This guide can help you learn about credit histories, how credit scores work, and how to build and maintain a score to help you to reach your goals.
What is your credit score, and why does it matter?
Your credit score is a three-digit number calculated by the credit bureaus that indicates how well you’ve managed credit in the past. The higher the number, the better the score.
Banks, other financial institutions, employers, and even landlords can ask to run a credit check before they lend to you, employ you, or rent to you. Having a high credit score will also make it easier for you to get a personal loan, a line of credit, a credit card, or a mortgage, and those with strong scores can often negotiate better terms like a lower interest rate.
Clearly, your credit score is important, but for newcomers, there’s a challenge. Canadian credit scores often don’t include credit history from another country.
How to build a strong credit history in Canada
As a newcomer, you’ll be building a credit history from the beginning.
1. Get a social insurance number (SIN)
A social insurance number (SIN) is a unique identifying number you need to work in Canada or access government programs. It’s also required to open many types of bank accounts. You can apply for one online if you don’t already have a SIN.
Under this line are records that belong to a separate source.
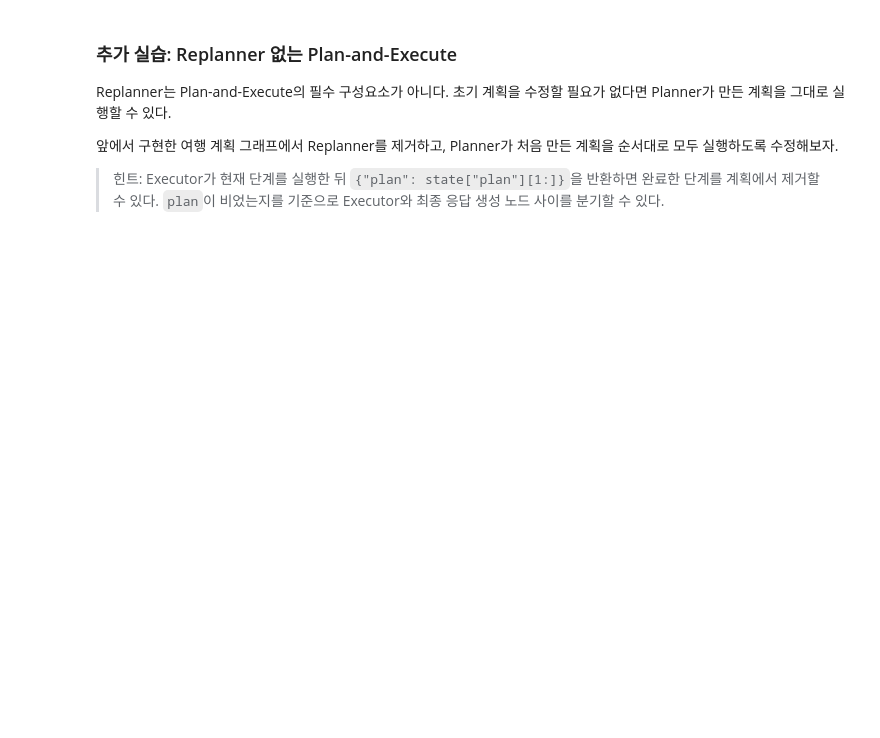
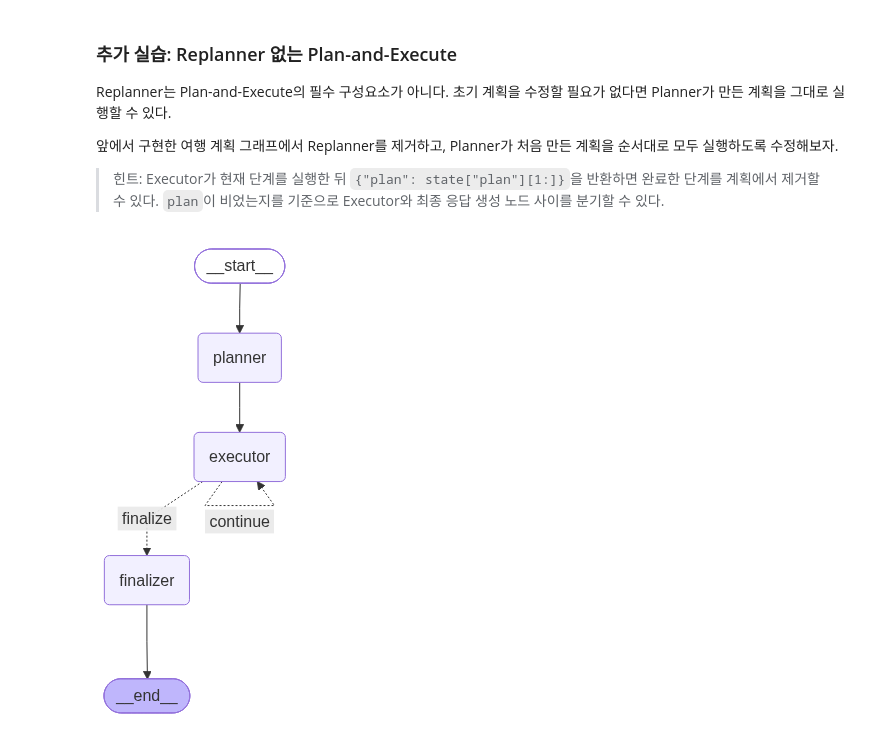
Before and after one commit to Xnarin/my-ai-agent, a Jupyter notebook: langchain_/20-plan-and-execute.ipynb, the cells around one changed output. Cells and saved outputs as stored; diff of their text form; code cells hidden in the pictures; blank space fills up the shorter version.

```diff
--- a/langchain_/20-plan-and-execute.ipynb
+++ b/langchain_/20-plan-and-execute.ipynb
@@ -307,3 +307,9 @@ for index, state in enumerate(state_history):
 사용자 요청:
 
 > 2026년 생성형 AI 트렌드를 조사하고, 주요 트렌드 5개를 선정해 근거와 함께 요약 보고서를 작성해줘.
+# %%
+research_request = (
+    "2026년 생성형 AI 트렌드를 조사하고, "
+    "주요 트렌드 5개를 선정해 근거와 함께 요약 보고서를 작성해줘. "
+    "각 트렌드의 특징과 예상 영향을 정리하고 출처를 포함해줘."
+)
@@ -309,0 +532,3 @@ for index, state in enumerate(state_history):
+# %%
+response = graph.invoke({'input' : research_request})
+print(response['response'])
@@ -317,0 +650,7 @@ Replanner는 Plan-and-Execute의 필수 구성요소가 아니다. 초기 계획
+# %%
+def should_continue(state: PlanExecuteState):
+    """남은 계획이 있으면 계속하고, 없으면 최종 응답을 만든다."""
+    if state["plan"]:
+        return "continue"
+
+    return "finalize"
@@ -317,0 +682,26 @@ Replanner는 Plan-and-Execute의 필수 구성요소가 아니다. 초기 계획
+# %%
+graph_builder = StateGraph(PlanExecuteState)
+
+graph_builder.add_node("planner", plan_step)
+graph_builder.add_node("executor", execute_step)
+graph_builder.add_node("finalizer", finalize_response)
+
+graph_builder.add_edge(START, "planner")
+graph_builder.add_edge("planner", "executor")
+
+graph_builder.add_conditional_edges(
+    "executor",
+    should_continue,
+    {
+        "continue": "executor",
+        "finalize": "finalizer",
+    },
+)
+
+graph_builder.add_edge("finalizer", END)
+
+graph = graph_builder.compile()
+# %%
+display(Image(graph.get_graph().draw_mermaid_png()))
+# %% [output]
+[figure, added]
```
Also changed, not shown: parts of 13 cells of this notebook, 35 other files.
2. Open a Canadian bank account
There are many reasons to have a Canadian bank account, including safe, fast, and easy access to your money. Depending on which services you have with your bank, they may also report to the credit bureaus, which is helpful as you’re trying to build a credit score.
3. Choose and use a credit card
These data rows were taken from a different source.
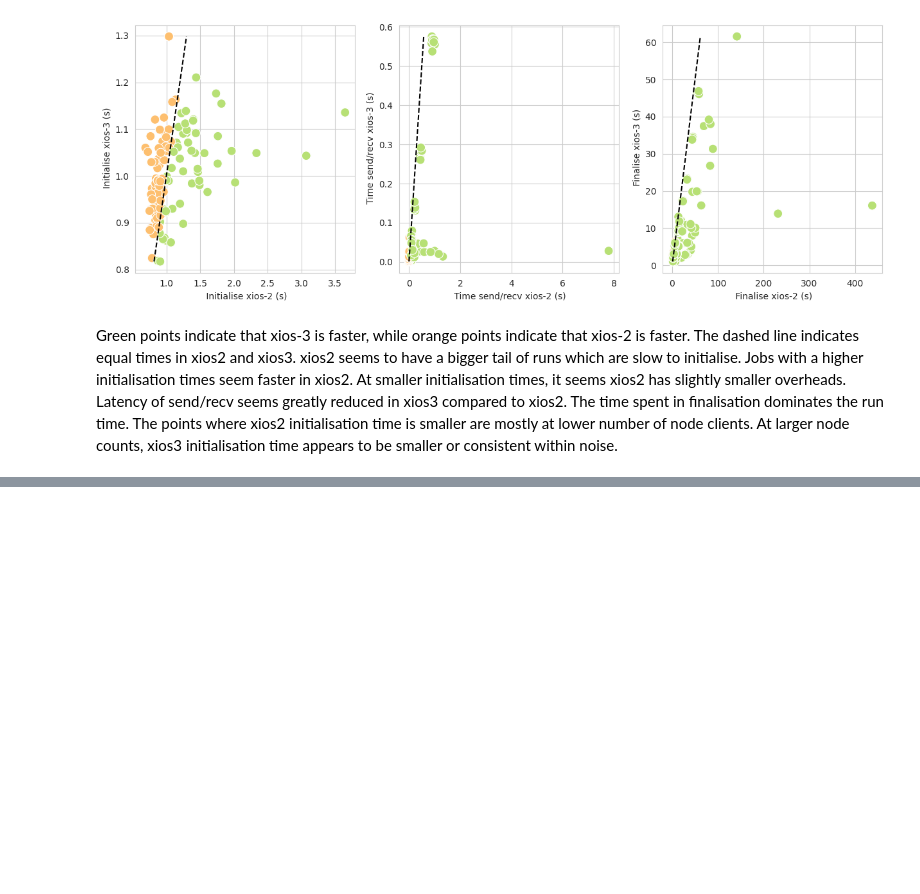
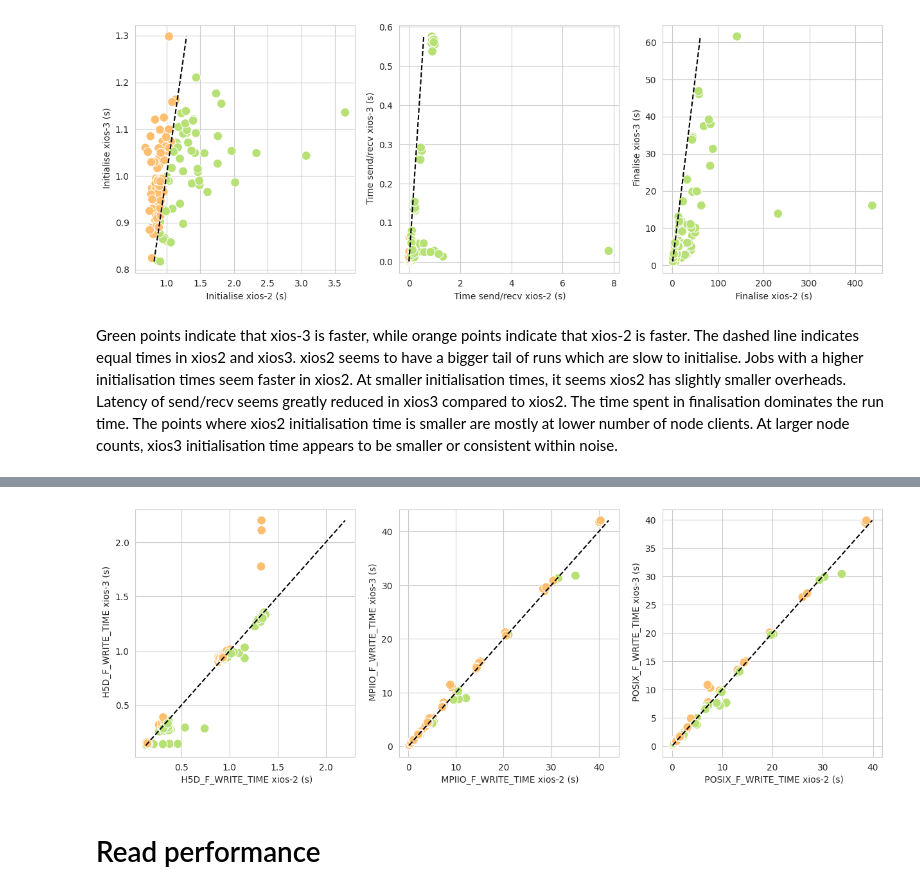
Before and after one commit to lucaparisi91/xios-benchmark, a Jupyter notebook: analysis/analysis.ipynb, the cells around one changed output, grey strips where cells are left out. Saved outputs shown, nothing was run; the diff lists cells and outputs as text; code cells hidden in the pictures; blank space fills up the shorter version.

```diff
--- a/analysis/analysis.ipynb
+++ b/analysis/analysis.ipynb
@@ -88,0 +99,4 @@ xios2 seems to have a bigger tail of runs which are slow to initialise. Jobs wit
+# %%
+# Read darshan profile data
+data=pd.read_csv("io_xio2_xios3.txt",sep=r"\s+")
+data
@@ -88,0 +117,7 @@ xios2 seems to have a bigger tail of runs which are slow to initialise. Jobs wit
+# %%
+# Select only metrics of interest and take the maximum time across all ranks, as the slowest rank determines the overall I/O performance
+filtered_data=data[data["operation"].isin(["H5D_F_WRITE_TIME","MPIIO_F_WRITE_TIME","POSIX_F_WRITE_TIME"]) ]
+filtered_data=filtered_data.drop(columns=["layer","filename","rank"])\
+    .groupby(["nfields","io_nodes","client_nodes","servers_per_node","xios_version","operation"])\
+    .aggregate("max").reset_index()
+filtered_data
@@ -88,0 +138,4 @@ xios2 seems to have a bigger tail of runs which are slow to initialise. Jobs wit
+# %%
+# Pivot the data to make it suitable for scatter plotting, with separate columns for each xios version and operation
+scatter_data=filtered_data.pivot(columns=["operation","xios_version"],index=["nfields","io_nodes","client_nodes","servers_per_node"],values="value").reset_index().dropna()
+scatter_data
@@ -88,0 +157,10 @@ xios2 seems to have a bigger tail of runs which are slow to initialise. Jobs wit
+# %%
+# Plot the time spent in HDF5, MPI-IO and POSIX write operations for xios-2 vs xios-3
+fig, axs = plt.subplots(1, 3 ,figsize=(15, 5))
+scatter_plot(scatter_data, "H5D_F_WRITE_TIME",ax=axs[0])
+scatter_plot(scatter_data, "MPIIO_F_WRITE_TIME",ax=axs[1])
+scatter_plot(scatter_data, "POSIX_F_WRITE_TIME",ax=axs[2])
+# %% [output]
+[figure, added]
+# %% [markdown]
+# Read performance
```
Also changed, not shown: parts of 16 cells of this notebook.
Responsibly using a credit card is one of the fastest ways to build a credit score, but as someone without a credit history, you might have trouble getting one. Luckily, there are cards specifically designed for newcomers.
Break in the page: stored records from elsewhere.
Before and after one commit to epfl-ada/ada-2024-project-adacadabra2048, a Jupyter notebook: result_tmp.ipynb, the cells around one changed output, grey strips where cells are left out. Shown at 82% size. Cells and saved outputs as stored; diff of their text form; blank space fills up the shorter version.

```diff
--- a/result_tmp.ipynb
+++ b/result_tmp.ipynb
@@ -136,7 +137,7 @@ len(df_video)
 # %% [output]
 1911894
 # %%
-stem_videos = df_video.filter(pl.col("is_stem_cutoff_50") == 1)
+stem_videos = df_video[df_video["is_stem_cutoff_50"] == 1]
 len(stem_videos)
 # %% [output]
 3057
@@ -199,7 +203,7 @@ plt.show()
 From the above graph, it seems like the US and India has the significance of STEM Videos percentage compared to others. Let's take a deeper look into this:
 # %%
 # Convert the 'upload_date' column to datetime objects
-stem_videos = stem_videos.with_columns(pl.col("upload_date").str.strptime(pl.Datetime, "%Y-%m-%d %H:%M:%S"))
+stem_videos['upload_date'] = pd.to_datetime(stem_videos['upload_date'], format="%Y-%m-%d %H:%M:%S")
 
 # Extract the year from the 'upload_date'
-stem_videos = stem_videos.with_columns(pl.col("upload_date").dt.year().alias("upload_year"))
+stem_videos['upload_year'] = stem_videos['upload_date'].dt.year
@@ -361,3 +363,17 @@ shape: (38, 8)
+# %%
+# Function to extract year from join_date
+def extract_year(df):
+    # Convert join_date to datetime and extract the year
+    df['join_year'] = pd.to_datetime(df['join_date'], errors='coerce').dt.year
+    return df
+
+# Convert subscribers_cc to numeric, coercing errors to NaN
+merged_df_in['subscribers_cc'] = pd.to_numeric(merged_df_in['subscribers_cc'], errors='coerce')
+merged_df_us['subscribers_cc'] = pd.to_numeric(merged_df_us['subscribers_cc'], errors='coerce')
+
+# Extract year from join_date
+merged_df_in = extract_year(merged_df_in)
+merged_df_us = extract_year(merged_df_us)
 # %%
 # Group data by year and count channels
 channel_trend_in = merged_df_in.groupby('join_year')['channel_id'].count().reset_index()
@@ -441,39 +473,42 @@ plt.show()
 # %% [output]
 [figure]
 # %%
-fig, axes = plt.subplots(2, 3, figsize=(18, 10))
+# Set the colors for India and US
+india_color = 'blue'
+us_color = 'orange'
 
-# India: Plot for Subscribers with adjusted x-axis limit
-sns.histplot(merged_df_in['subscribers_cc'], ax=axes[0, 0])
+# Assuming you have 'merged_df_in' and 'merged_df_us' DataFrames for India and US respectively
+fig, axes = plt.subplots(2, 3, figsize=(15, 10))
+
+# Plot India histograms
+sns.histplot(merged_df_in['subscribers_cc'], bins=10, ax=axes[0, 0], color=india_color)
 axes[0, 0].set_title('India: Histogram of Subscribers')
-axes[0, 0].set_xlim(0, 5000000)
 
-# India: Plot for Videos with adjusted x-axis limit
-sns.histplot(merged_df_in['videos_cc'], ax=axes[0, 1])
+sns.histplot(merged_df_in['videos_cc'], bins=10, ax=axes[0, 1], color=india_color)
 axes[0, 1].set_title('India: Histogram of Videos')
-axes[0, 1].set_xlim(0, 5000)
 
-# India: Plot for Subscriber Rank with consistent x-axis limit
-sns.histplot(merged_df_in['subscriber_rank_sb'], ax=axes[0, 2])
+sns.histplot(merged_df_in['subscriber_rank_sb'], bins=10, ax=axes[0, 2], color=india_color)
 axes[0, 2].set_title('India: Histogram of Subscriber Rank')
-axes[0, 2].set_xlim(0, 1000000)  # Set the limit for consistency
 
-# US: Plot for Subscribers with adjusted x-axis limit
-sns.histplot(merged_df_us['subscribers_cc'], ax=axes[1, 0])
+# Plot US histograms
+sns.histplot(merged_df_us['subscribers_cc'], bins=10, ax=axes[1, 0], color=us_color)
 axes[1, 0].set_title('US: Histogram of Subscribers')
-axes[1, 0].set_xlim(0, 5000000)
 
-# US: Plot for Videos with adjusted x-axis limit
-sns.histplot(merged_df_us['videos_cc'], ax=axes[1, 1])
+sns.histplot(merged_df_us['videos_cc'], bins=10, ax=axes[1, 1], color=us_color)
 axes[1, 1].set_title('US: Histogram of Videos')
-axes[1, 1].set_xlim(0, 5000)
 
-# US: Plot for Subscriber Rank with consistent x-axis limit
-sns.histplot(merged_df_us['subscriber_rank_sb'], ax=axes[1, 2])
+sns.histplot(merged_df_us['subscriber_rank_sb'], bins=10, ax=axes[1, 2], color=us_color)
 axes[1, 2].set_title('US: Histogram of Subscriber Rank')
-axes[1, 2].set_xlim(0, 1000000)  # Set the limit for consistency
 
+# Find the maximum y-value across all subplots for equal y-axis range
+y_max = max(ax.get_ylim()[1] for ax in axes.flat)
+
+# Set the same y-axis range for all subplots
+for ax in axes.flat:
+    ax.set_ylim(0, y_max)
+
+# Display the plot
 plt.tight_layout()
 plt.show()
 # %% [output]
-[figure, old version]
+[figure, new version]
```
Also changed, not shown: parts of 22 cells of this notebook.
Once you have a card, you use it responsibly by making purchases and paying off the debt on time and in full, if you can. If you can’t pay the full amount of a credit card bill, you should always pay the minimum payment by the due date. You can find that amount at the top of your bill.
While paying the minimum protects your score, some credit cards have high interest rates, so you don’t want to carry debt on them. If you cannot pay off your card, consider reducing your spending.
4. Get a pre-paid cellphone plan
When you think about your credit score, you probably think about credit cards and loans— which are excellent for building a credit history. But did you know that cellphone companies also report to the credit bureaus? When you pay your bill in full and on time, you’re building your good credit history. However, due to the fact that newcomers to Canada do not have established credit scores, that are requried in order to run a credit check, starting out with a pre-paid cellphone plan is a great way to build your credit worthiness. Baby steps!
5. Keep your borrowing under control
Credit bureaus are watching your “credit utilization ratio,” which is a way of saying how much debt you have compared to how much credit you have. Keeping your debt under 30 per cent of your credit limit is a good guideline.
6. Monitor your score
Credit scores change, so you need to stay up-to-date. Review your report directly through the credit bureaus, Equifax or TransUnion, or see if you have free access to your score through another service like RBC online banking. Make sure you check for errors and report any issues to the credit bureau.
7. Be proactive
If your score dips, it will improve over time as long as you stick to good money habits. Stay punctual about paying off your monthly bills, and try to pay them in full. Pay down existing debt to reduce your credit utilization ratio, and limit the amount of credit applications you make, such as for a new credit card or a loan.
This article is intended as general information only and is not to be relied upon as constituting legal, financial or other professional advice. A professional advisor should be consulted regarding your specific situation. Information presented is believed to be factual and up-to-date but we do not guarantee its accuracy and it should not be regarded as a complete analysis of the subjects discussed. All expressions of opinion reflect the judgment of the authors as of the date of publication and are subject to change. No endorsement of any third parties or their advice, opinions, information, products or services is expressly given or implied by Royal Bank of Canada or any of its affiliates.